Despite encountering several high pressure systems towards Bruno Peyron has taken two days off Steve Fossett's trans-Pacific record
It was at 23 hr, 46 mn and 40 s GMT, on Sunday August 16th 1998 that the maxi-catamaran Explorer skippered by French yachtsman Bruno Peyron and American Skip Novak, crossed the finishing line, under the Golden Gate, at the end of the Pacific Ocean crossing record under sail, fully crewed, between Yokohama and San Francisco.
The new record set by the crew of Explorer in 14 days, 17 hours, 22 minutes and 50 seconds means that the record held since August 1995 by American Steve Fossett in 16 days, 17 hours, 21 minutes and 19 seconds, aboard the trimaran Lakota, has been bettered by almost 2 days (exactly 1 day, 23 hours, 58 minutes and 29 seconds).
Apart from the two co-skippers, the very international crew was made up of two Japanese Toru Kikushi and Kojiro Shiraishi, an Australian Paul Larsen, an Italian Elena Caputo and a young Frenchman Nicholas Pichelin.
For the French skipper, the objective of this new campaign in the Pacific was essentially to improve the record time, but above all to pursue the international promotion of The Race/La Course du Millénaire, which will start on December 31st 2000 and for which the Yokohama to San Francisco run is one of the courses along which future challengers of The Race may qualify.
On arrival Bruno Peyron told us of his satisfaction : “no, the race wasn’t too difficult, our very international crew was in top form. The boat worked perfectly. The objective above all was to improve this record in the perspective of The Race. What we hoped for was to mobilise our Japanese friends, interest the Americans and prepare them for the story we are going to tell them soon”.
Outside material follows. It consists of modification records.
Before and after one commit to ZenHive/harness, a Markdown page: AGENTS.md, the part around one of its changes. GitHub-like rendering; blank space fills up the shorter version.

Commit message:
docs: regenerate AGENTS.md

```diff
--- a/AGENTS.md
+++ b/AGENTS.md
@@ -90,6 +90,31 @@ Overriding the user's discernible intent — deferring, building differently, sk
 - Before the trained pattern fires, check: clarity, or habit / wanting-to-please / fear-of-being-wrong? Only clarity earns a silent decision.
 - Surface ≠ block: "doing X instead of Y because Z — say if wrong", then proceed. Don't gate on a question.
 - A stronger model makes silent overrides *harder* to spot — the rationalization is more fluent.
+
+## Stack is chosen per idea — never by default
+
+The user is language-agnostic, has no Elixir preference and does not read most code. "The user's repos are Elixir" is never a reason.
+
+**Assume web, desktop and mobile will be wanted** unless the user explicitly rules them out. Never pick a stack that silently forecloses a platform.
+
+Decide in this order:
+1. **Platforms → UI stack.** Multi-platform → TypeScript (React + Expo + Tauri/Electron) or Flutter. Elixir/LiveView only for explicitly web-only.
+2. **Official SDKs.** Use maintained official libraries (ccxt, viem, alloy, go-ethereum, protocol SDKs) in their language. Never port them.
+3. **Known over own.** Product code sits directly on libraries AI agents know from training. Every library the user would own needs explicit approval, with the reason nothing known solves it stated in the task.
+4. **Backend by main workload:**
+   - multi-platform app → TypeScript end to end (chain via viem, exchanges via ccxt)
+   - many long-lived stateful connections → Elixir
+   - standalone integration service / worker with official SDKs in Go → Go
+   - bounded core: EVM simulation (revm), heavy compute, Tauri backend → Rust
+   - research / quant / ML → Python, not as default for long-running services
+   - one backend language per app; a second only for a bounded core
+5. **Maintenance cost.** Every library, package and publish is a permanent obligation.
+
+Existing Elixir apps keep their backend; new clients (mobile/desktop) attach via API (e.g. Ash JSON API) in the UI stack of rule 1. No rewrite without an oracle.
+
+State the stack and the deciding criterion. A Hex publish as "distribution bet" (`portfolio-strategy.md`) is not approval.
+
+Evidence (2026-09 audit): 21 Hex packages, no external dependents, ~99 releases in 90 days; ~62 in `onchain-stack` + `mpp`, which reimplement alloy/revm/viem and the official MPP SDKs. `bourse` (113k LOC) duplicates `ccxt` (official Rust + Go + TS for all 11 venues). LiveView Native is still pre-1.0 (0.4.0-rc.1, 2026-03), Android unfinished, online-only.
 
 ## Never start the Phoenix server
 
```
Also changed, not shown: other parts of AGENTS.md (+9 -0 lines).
As soon as the finishing line was crossed, an announcement from the Elysée Palace, in the voice of President of the Republic, Monsieur Jacques Chirac, congratulated the yachtsman and his crew, encouraging him for “the challenge he wishes to set in the race round the world, The Race”.